Stored records:
▬▬▬
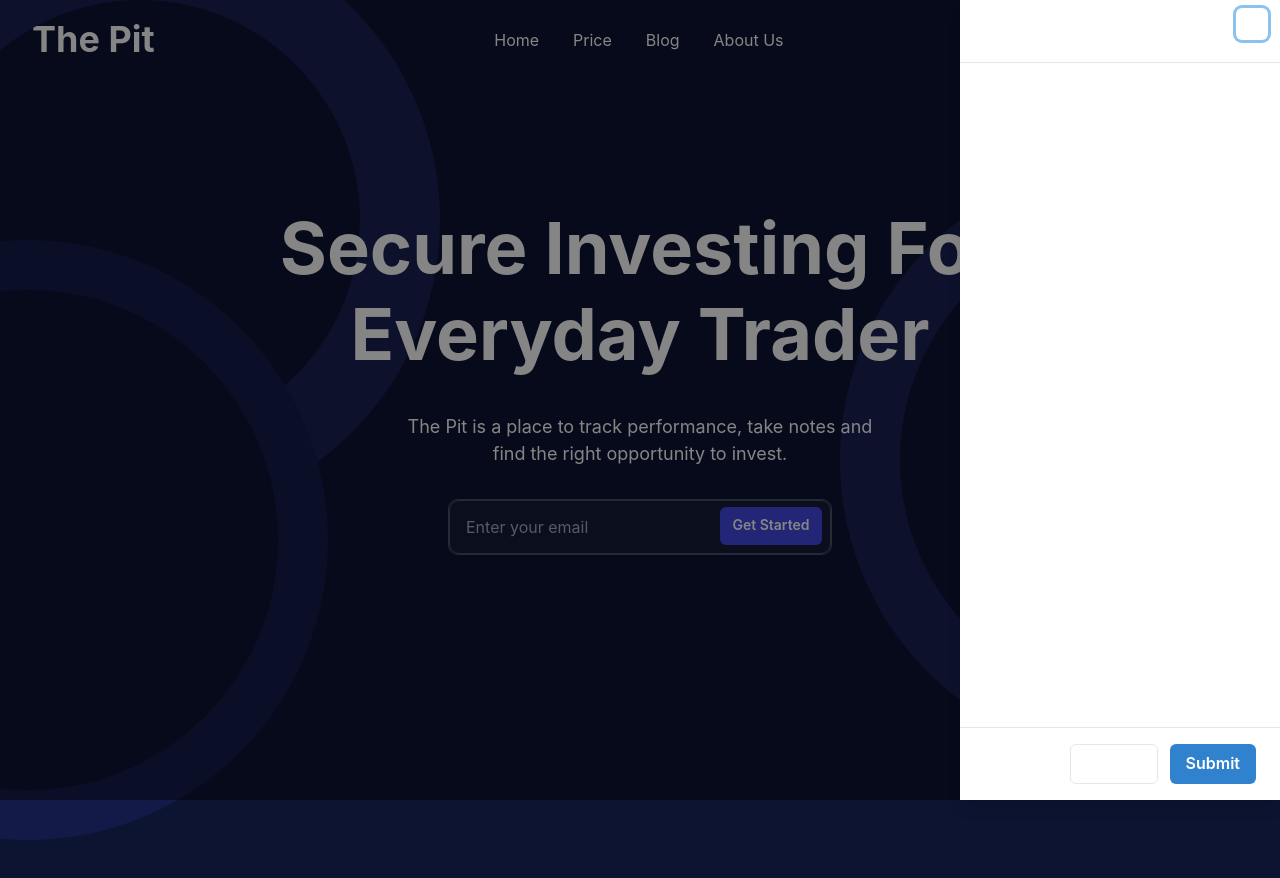
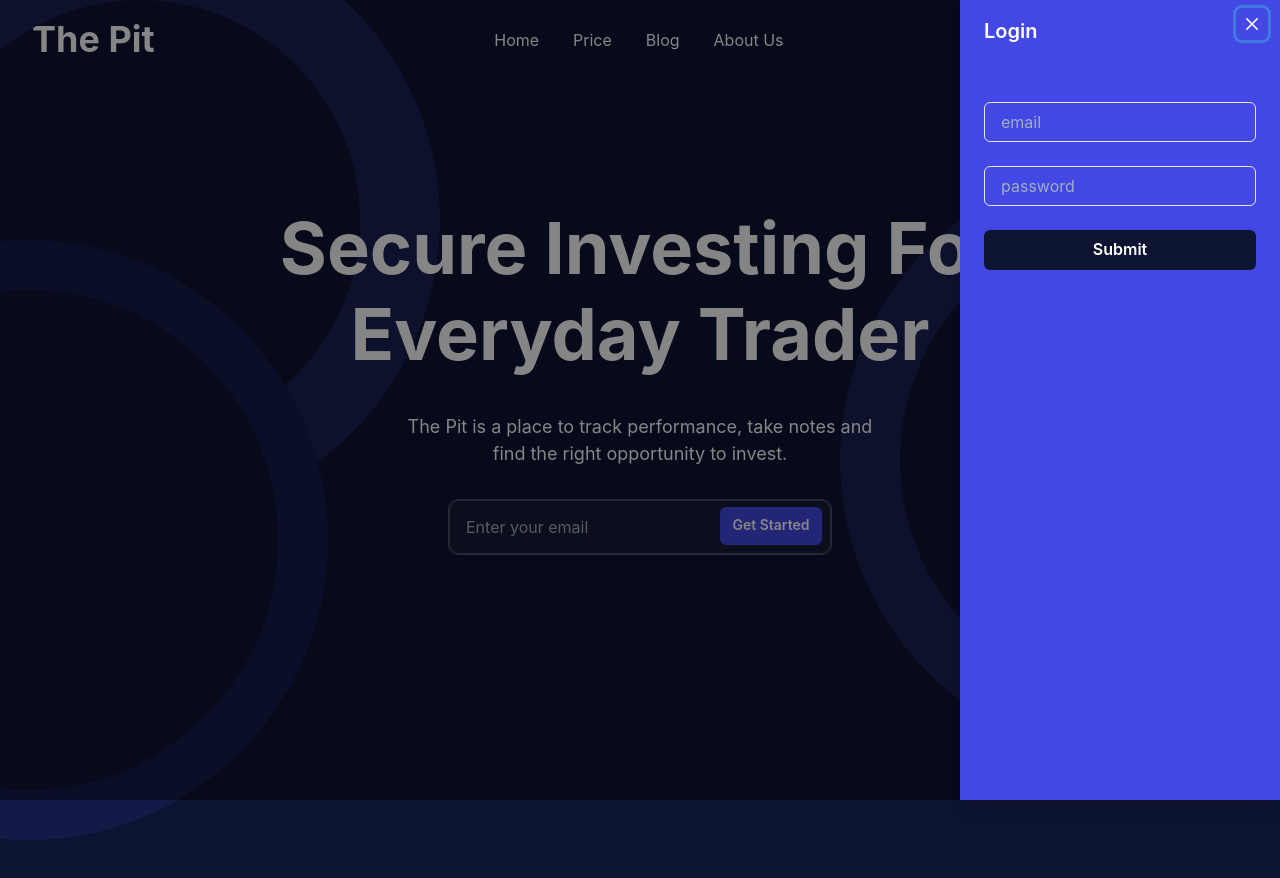
Before and after one commit to webclinic017/The-Pit-frontend, a React (Create React App) app: page / in a window 1280 px wide. Both pictures are taken after a click on the button "Login". Shown: the top 878 px of the page. Built offline with nearby package versions, Linux system fonts and the light colour scheme.

Commit message:
login works

```diff
--- a/package.json
+++ b/package.json
@@ -14,6 +14,7 @@
     "framer-motion": "^4",
     "react": "^17.0.2",
     "react-dom": "^17.0.2",
+    "react-hot-toast": "^1.0.2",
     "react-redux": "^7.2.4",
     "react-router-dom": "^5.2.0",
     "react-scripts": "4.0.3",
--- /dev/null
+++ b/src/components/partials/LoginForm.jsx
@@ -0,0 +1,55 @@
+import React, { Fragment, useEffect } from 'react';
+import { Formik, Form, Field } from 'formik';
+import { useHistory } from 'react-router-dom';
+import { FormControl, Input, Button, Stack } from '@chakra-ui/react';
+import { useDispatch, useSelector } from 'react-redux';
+import toast from 'react-hot-toast';
+// redux
+import { loginUser } from '../../redux/slices/userSlice';
+
+export function LoginForm() {
+	const history = useHistory();
+	const dispatch = useDispatch();
+
+	return (
+		<Fragment>
+			<Formik
+				initialValues={{ email: '', password: '' }}
+				onSubmit={(values, { setSubmitting }) => {
+					setTimeout(() => {
+						dispatch(loginUser(values, history, setSubmitting));
+					}, 400);
+				}}
+			>
+				{({ isSubmitting, handleChange }) => (
+					<Form>
+						<Stack spacing="24px" mt="2em">
+							<FormControl>
+								<Field
+									className="form-input"
+									as={Input}
+									type="email"
+									name="email"
+									onChange={handleChange}
+									placeholder="email"
+								/>
+							</FormControl>
+							<FormControl>
+								<Field
+									as={Input}
+									type="password"
+									name="password"
+									onChange={handleChange}
+									placeholder="password"
+								/>
+							</FormControl>
+							<Button bg="#0D1431" type="submit" disabled={isSubmitting}>
+								Submit
+							</Button>
+						</Stack>
+					</Form>
+				)}
+			</Formik>
+		</Fragment>
+	);
+}
--- a/src/components/partials/Navbar.jsx
+++ b/src/components/partials/Navbar.jsx
@@ -17,8 +17,13 @@ import {
 	useDisclosure
 } from '@chakra-ui/react';
 
+// components
+import { LoginForm } from './LoginForm';
+import { SignForm } from './SignForm';
+
 export function Navbar() {
 	const { isOpen, onOpen, onClose } = useDisclosure();
+	const { isOpen: isOpen1, onOpen: onOpen1, onClose: onClose1 } = useDisclosure();
 	const firstField = React.useRef();
 
 	return (
@@ -38,20 +43,15 @@ export function Navbar() {
 				</Button>
 				<Drawer isOpen={isOpen} placement="right" initialFocusRef={firstField} onClose={onClose}>
 					<DrawerOverlay>
-						<DrawerContent>
+						<DrawerContent bg="#4347E3">
 							<DrawerCloseButton />
-							<DrawerHeader borderBottomWidth="1px">Create a new account</DrawerHeader>
+							<DrawerHeader borderBottomWidth="1px">Login</DrawerHeader>
 
 							<DrawerBody>
-								<Stack spacing="24px" />
+								<Stack spacing="24px">
+									<LoginForm />
+								</Stack>
 							</DrawerBody>
-
-							<DrawerFooter borderTopWidth="1px">
-								<Button variant="outline" mr={3} onClick={onClose}>
-									Cancel
-								</Button>
-								<Button colorScheme="blue">Submit</Button>
-							</DrawerFooter>
 						</DrawerContent>
 					</DrawerOverlay>
 				</Drawer>
@@ -63,9 +63,24 @@ export function Navbar() {
 						backgroundColor: '#0D1431 !important',
 						border: '1px solid #4347E3'
 					}}
+					onClick={onOpen1}
 				>
 					Sign up
 				</Button>
+				<Drawer isOpen={isOpen1} placement="right" initialFocusRef={firstField} onClose={onClose1}>
+					<DrawerOverlay>
+						<DrawerContent bg="#4347E3">
+							<DrawerCloseButton />
+							<DrawerHeader borderBottomWidth="1px">Create a new account</DrawerHeader>
+
+							<DrawerBody>
+								<Stack spacing="24px">
+									<SignForm />
+								</Stack>
+							</DrawerBody>
+						</DrawerContent>
+					</DrawerOverlay>
+				</Drawer>
 			</HStack>
 		</Flex>
 	);
--- /dev/null
+++ b/src/components/partials/SignForm.jsx
@@ -0,0 +1,41 @@
+import React, { Fragment } from 'react';
+import { Formik, Form, Field } from 'formik';
+import { useHistory } from 'react-router-dom';
+import { Input, Button, Stack } from '@chakra-ui/react';
+
+// utils
+import { login } from '../../utils/detect-auth';
+
+export function SignForm() {
+	const history = useHistory();
+
+	return (
+		<Fragment>
+			<Formik
+				initialValues={{ name: '', email: '', password: '' }}
+				onSubmit={(values, { setSubmitting }) => {
+					setTimeout(() => {}, 400);
+				}}
+			>
+				{({ isSubmitting, handleChange }) => (
+					<Form>
+						<Stack spacing="24px">
+							<Field as={Input} type="text" name="name" onChange={handleChange} placeholder="name" />
+							<Field as={Input} type="email" name="email" onChange={handleChange} placeholder="email" />
+							<Field
+								as={Input}
+								type="password"
+								name="password"
+								onChange={handleChange}
+								placeholder="password"
+							/>
+							<Button bg="#0D1431" type="submit" disabled={isSubmitting}>
+								Submit
+							</Button>
+						</Stack>
+					</Form>
+				)}
+			</Formik>
+		</Fragment>
+	);
+}
--- a/src/css/default.css
+++ b/src/css/default.css
@@ -35,3 +35,12 @@ img {
     object-fit: cover;
     outline: none
 }
+
+.form-input {
+    background-color: "#0151C38 !important";
+	border-radius:"10px";
+}
+
+.css-1xp7ed8  {
+    border-bottom: none;
+}
--- a/src/index.jsx
+++ b/src/index.jsx
@@ -2,10 +2,16 @@ import React from 'react';
 import ReactDOM from 'react-dom';
 import App from './App';
 import './css/default.css';
+import store from './redux/store';
+import { Provider } from 'react-redux';
+import { Toaster } from 'react-hot-toast';
 
 ReactDOM.render(
 	<React.StrictMode>
-		<App />
+		<Provider store={store}>
+			<App />
+			<Toaster />
+		</Provider>
 	</React.StrictMode>,
 	document.getElementById('root')
 );
--- /dev/null
+++ b/src/redux/slices/userSlice.js
@@ -0,0 +1,83 @@
+import {
+    createSlice,
+    createAsyncThunk
+} from '@reduxjs/toolkit';
+
+// utils
+import {
+    login
+} from '../../utils/detect-auth';
+
+export const loginUser = createAsyncThunk('users/login', async (values, history, setSubmitting, {
+    rejectWithValue
+}) => {
+    try {
+        const response = await fetch('http://localhost:3000/api/v1/login', {
+            method: 'POST',
+            headers: {
+                'Content-Type': 'application/json'
+            },
+            body: JSON.stringify(values)
+        });
+
+        const data = await response.json();
+
+        if (response.status === 200) {
+            login(data.token);
+            history.push('/dashboard')
+            setSubmitting(false)
+            return data;
+        } else {
+            return rejectWithValue(data);
+        }
+    } catch (err) {
+        rejectWithValue(err.response.data);
+    }
+});
+
+export const userSlice = createSlice({
+    name: 'user',
+    initialState: {
+        user: null,
+        isFetching: false,
+        isSuccess: false,
+        isError: false,
+        errorMessage: ''
+    },
+    reducer: {
+        clearState: (state) => {
+            state.isError = false;
+            state.isSuccess = false;
+            state.isFetching = false;
+
+            return state;
+        }
+    },
+    extraReducers: {
+        [loginUser.fulfilled]: (state, {
+            payload
+        }) => {
+            console.log(payload);
+            state.user = payload;
+            state.isFetching = false;
+            state.isSuccess = true;
+            return state;
+        },
+        [loginUser.rejected]: (state, {
+            payload
+        }) => {
+            state.isFetching = false;
+            state.isError = true;
+            state.errorMessage = payload;
+        },
+        [loginUser.pending]: (state) => {
+            state.isFetching = true;
+        }
+    }
+});
+
+export const {
+    clearState
+} = userSlice.actions;
+
+export const userSelector = (state) => state.user;
--- a/src/redux/store.js
+++ b/src/redux/store.js
@@ -0,0 +1,10 @@
+import { configureStore } from '@reduxjs/toolkit'
+
+// slices
+import { userSlice } from '../redux/slices/userSlice';
+
+export default configureStore({
+  reducer: {
+    user: userSlice.reducer,
+  },
+});
```
Also changed, not shown: 1 other file (tests, documents, lock files or other folders).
▬▬▬
* **WHAT YOU NEED TO DO**
Copy down every line of the entries containing the word "loginUser".

* **FINISHED TASK**
+import { loginUser } from '../../redux/slices/userSlice';
+						dispatch(loginUser(values, history, setSubmitting));
+export const loginUser = createAsyncThunk('users/login', async (values, history, setSubmitting, {
+        [loginUser.fulfilled]: (state, {
+        [loginUser.rejected]: (state, {
+        [loginUser.pending]: (state) => {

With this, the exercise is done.